Fun, Loving, Energetic, Intelligent and Loyal
Early on, these dogs used to come in either red or red and white, though breeders began to put their focus on developing pure red dogs and this led to the red and white setters almost disappearing. Fortunately, they were saved from extinction and are now considered two separate breeds!
As they are predominantly gun dogs, they sometimes take a while to catch on with training, but eventually will make fantastically reliable hunters! They have a real passion for life and also do great with children as well.
Fun Fact: They were first shown at the Westminster Kennel Club show, in 1877!
|Lifespan||10 - 14 Years|
|Height (at the withers)||Males and Females 56cm - 66cm|
|Weight||Males and Females 22.5kg - 32kg|
|Coat||Coat is Medium Length and Wavy|
|Colour||Red and White|
|Common health issues||Hip Dysplasia, Cataracts|
|Other Names||Parti-colored Setter, Red and White Irish Setter, Irish R&W Setter, IRWS|
These beautiful dogs are well-known for their fun-loving, puppy-like ways. Much to their ancestry, they love trying and doing new things with their ‘hoomans’, such as travelling and helping out with any work that needs to be done. They are fantastic companion dogs and are very loving towards their families. Irish Red and White Setters are extremely energetic and athletic, which makes them great in agility categories of dog competitions. Just watch out for their prey drives, as once they are trained up, they are likely to chase a variety of small mammals and birds. This does mean that they need a lot of exercise, about an hour a day, which isn’t suited to everyone’s lifestyle, so you will need to make sure you have the time to commit. These dogs are also prone to developing separation anxiety, so you will need to be around most of the day to ensure you have a happy dog.
These beautiful red and white dogs come from, yeah you guessed it, Ireland! They appear to have been developed around the 18th century and are possibly the descendants of English Setters, Spaniels or Pointers and were used as gundogs. They are now classed as a separate breed to their cousins the Irish Setters but essentially have the same beginning! Unfortunately for these guys, they didn't prove as popular as the other members of their family and very nearly became extinct. After WW1, a man named Noble Huston tried to bring the breed back from extinction but his attempts proved unsuccessful and the number of these dogs remained very low.
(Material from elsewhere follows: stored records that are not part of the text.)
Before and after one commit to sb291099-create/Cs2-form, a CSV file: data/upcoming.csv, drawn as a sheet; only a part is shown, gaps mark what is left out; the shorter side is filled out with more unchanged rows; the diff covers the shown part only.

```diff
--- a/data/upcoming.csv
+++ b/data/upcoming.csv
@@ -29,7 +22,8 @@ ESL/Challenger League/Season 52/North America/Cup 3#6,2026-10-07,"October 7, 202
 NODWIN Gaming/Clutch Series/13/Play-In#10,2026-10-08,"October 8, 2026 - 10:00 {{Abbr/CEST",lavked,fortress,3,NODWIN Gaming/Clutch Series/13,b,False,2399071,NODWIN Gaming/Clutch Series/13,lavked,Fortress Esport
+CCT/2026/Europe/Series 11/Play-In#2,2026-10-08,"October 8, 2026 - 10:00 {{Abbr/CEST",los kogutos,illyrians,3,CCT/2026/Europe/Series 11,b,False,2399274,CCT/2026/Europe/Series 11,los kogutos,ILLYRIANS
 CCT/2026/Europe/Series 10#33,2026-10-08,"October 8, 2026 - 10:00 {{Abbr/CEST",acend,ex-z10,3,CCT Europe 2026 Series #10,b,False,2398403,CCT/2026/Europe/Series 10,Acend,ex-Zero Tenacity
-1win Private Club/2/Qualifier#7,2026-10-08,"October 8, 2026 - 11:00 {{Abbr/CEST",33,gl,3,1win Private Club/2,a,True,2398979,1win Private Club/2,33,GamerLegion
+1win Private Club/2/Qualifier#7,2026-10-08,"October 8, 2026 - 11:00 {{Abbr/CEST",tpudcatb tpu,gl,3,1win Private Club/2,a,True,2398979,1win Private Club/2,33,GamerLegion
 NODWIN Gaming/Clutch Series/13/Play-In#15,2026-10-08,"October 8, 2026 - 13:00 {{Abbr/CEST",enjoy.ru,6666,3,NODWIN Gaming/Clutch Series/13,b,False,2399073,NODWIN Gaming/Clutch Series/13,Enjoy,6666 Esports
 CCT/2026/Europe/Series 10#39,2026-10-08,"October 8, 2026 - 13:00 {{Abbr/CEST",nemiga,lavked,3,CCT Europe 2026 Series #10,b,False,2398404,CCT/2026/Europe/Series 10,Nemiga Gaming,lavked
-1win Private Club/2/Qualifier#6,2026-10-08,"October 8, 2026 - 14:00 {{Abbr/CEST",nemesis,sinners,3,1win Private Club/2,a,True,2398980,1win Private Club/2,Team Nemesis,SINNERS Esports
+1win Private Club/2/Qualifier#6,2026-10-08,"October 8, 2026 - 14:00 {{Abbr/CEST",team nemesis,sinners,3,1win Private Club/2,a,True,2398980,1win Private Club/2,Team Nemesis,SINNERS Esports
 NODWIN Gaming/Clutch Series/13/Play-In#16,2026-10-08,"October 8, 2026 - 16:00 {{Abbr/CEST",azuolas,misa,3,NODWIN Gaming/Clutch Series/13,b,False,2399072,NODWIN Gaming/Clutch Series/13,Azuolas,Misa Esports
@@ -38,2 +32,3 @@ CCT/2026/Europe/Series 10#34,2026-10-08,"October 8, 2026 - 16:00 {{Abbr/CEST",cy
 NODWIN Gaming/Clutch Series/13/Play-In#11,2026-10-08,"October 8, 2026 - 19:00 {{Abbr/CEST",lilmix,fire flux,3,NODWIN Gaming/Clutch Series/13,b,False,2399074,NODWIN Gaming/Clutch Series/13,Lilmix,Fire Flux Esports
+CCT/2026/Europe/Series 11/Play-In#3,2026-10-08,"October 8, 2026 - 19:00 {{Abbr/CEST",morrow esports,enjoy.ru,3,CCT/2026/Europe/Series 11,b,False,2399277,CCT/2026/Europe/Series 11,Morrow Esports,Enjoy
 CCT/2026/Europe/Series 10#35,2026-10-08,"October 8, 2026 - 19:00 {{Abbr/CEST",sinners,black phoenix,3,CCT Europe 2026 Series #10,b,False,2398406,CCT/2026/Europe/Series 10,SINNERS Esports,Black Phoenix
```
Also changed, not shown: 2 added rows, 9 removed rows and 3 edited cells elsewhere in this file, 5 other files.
However, in 1981 a society was formed around the breed and they have since started to grow in numbers and still rise to this day!